Fans of the Tales series will devour this book and be happy. For others, like myself, who have not read the previous books in the series, but remember the TV adaptation - how ground breaking that was, how exhilarating to watch during a time of repression! - how does this novel, the ninth in the series, stand alone as a complete novel in its own right? I think it does, not least because we are now far removed from Barbary Lane in time and place: most of its characters have aged so much or changed or died, that we are in a different world. Some of them are still there, of course: Brian, Michael, Mary Anne, and Anna Madrigal herself. These characters connect us to previous episodes, acting like an echo chamber in one's memory; but it is Anna who holds it all together - she sits, even at the age of 92, at the centre of her 'logical family', the greatly loved, even revered, matriarch of them all, just as she sits at the heart of this book. She is surely one of modern literature's greatest character creations.

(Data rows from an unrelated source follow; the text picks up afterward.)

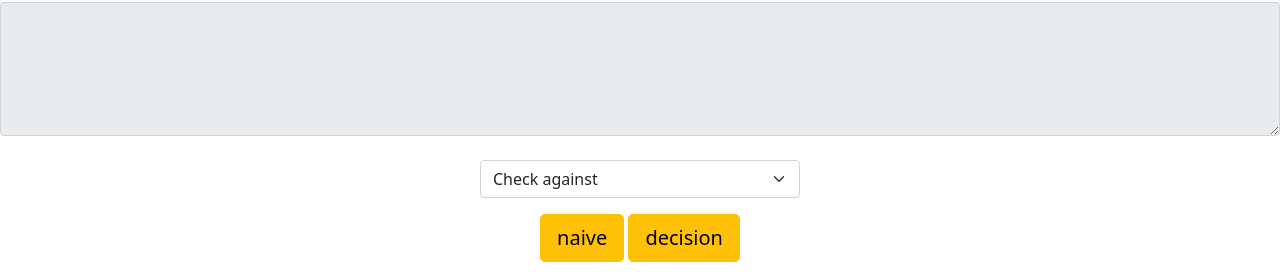
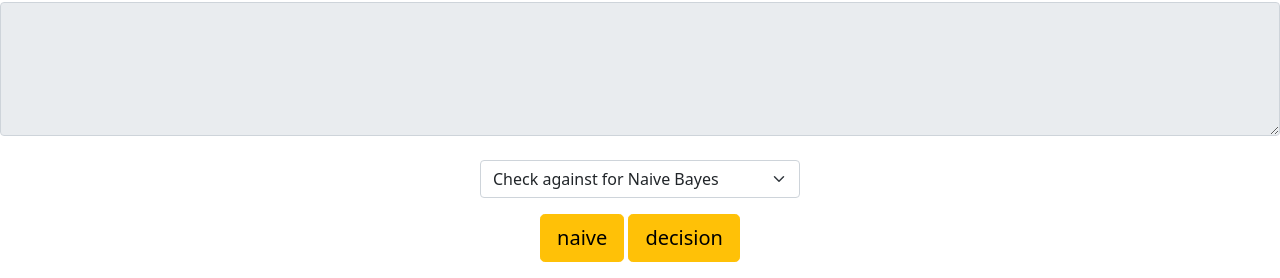
Before and after one commit to jumana-s/3710-Project, a Flask app: page / in a window 1280 px wide. Shown: the part 657-935 px from the top of the page. Run offline with Flask 2, Linux system fonts and the light colour scheme.

Commit message:
Update index.html

```diff
--- a/templates/index.html
+++ b/templates/index.html
@@ -87,7 +87,7 @@
         <textarea rows="5" class="form-control" name="symptoms" type="text" id="disease-display" placeholder=""  readonly></textarea>
         <div class="d-flex justify-content-center mt-4">
             <select class="form-select w-25" name="decision">
-                <option value="All diseases" selected>Check against</option>
+                <option value="All diseases" selected>Check against for Naive Bayes </option>
                 <option value="All diseases">All diseases</option>
                 <option value="hypertensive disease">hypertensive disease</option>
                 <option value="coronary heart disease">coronary heart disease</option>
```
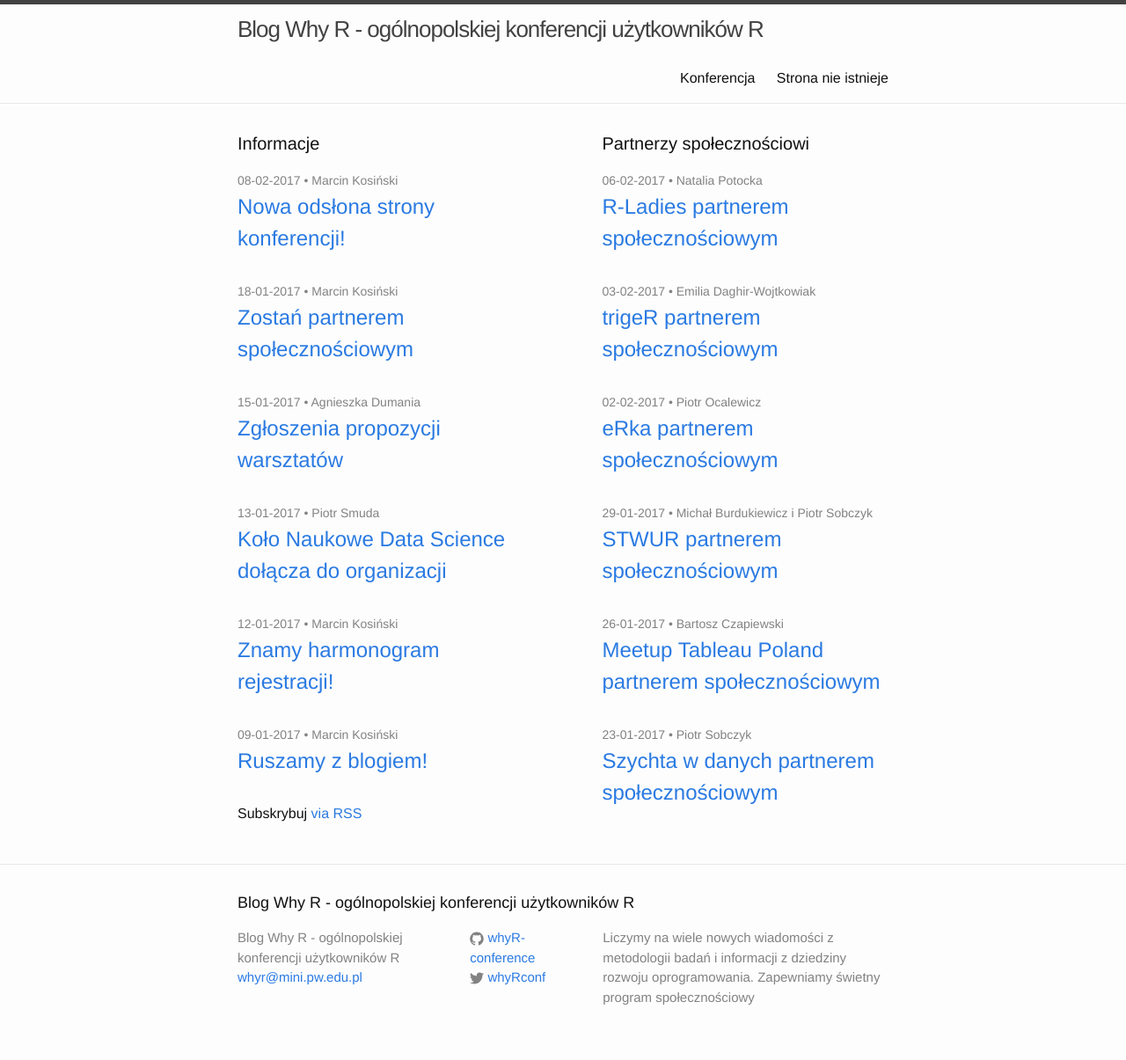
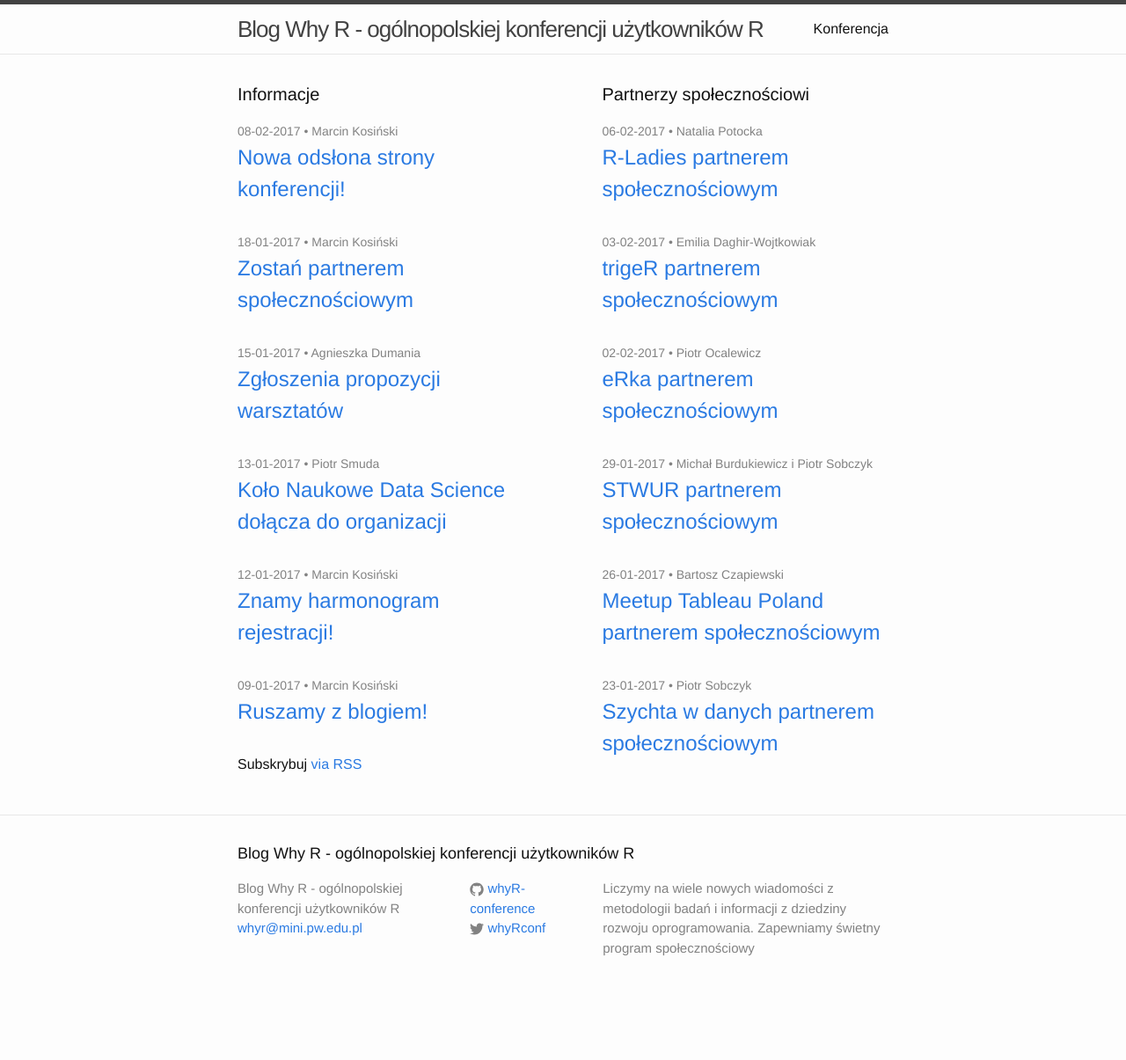
Before and after one commit to WhyR2017/blog, a Jekyll site: the page built from index.html, in a window 1280 px wide. Shown: the whole page at 88% size. Built offline with Jekyll 4.4.1, drawn with Linux system fonts in a browser that asks for light colours; comment, search, counter and statistics services are not loaded; after the commit the page ends 1149 px from its top, so only the background shows below that.

Commit message:
usuń 404 z navbaru

```diff
--- a/_includes/header.html
+++ b/_includes/header.html
@@ -14,11 +14,7 @@
       </a>
       <div class="trigger">
         <a class="page-link" href="http://whyr.pl/">Konferencja</a>
-        {% for my_page in site.pages %}
-          {% if my_page.title %}
-          <a class="page-link" href="{{ my_page.url | prepend: site.baseurl }}">{{ my_page.title }}</a>
-          {% endif %}
-        {% endfor %}
+
       </div>
     </nav>
 
```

Brian, his new wife Wren and Anna travel in Brian's RV back to Winnemucca where Anna was brought up, where she has a ghost to lay from her adolescence. The story of that distant time is told in separate chapter flashbacks; it is one of complex betrayal that leads to tragedy and scars Anna for life. It shines a light in a dark corner of Anna's mysterious heart. Once she's laid this ghost to rest, the three of them travel on to the Burning Man alternative arts festival, to meet up with Jake, her young TS carer, his new boyfriend Amos, Shawna (once adopted by Mary Ann and Brian), Michael, now in his 60s, and his young husband Ben. Interleaving chapters tell of their separate journeys to the festival, and what happens when they get there (Jake and his mates have built a giant tricycle in the shape of a monarch butterfly, with Anna's name as a tribute on the front of it, for the festival procession). They tell how each work towards what they want at this juncture of their lives.
Shawna wants a sperm donor - but who will it be, Michael, Ben, Caleb, or someone she's yet to meet? Jake wants to settle down with Amos, but is he the right one? Wren wants to penetrate the mystery of her new friend Anna. Michael wants to stay young enough for his youthful husband. Anna wants to fill in the gaps of her distant past. And the young Anna - Andy - wants to makes sense of Lasko, his first love all those years ago, whom he lets down so disastrously without meaning to. Death casts a long shadow in the direction of some of these characters, but mercifully only touches one.
One of the great achievements of this book, as with the whole series, is to show how we are all connected, at many different levels, sometimes with threads we barely notice, and that through love and respect and attachment we form families of the heart.
The dialogue is natural, witty, brilliant (it could easily come from a play); the psychology is spot on; the wisdom is everywhere, though laid on with a feather; and the prose is contemporary, crisp, honed to perfection. Perhaps honed too much - sometimes the storytelling was so finessed, so controlled, I began to hope for something else, something wild to bubble up from the depths, something unexpected to wrench the story from its gentle paths. That really only happened in the events surrounding Lasko's death, which made those pages - except for the last few chapters - the most absorbing for me. But I quibble: it's a joyous and satisfying read for someone who has not read any of the earlier novels; it must be so much more for those who have.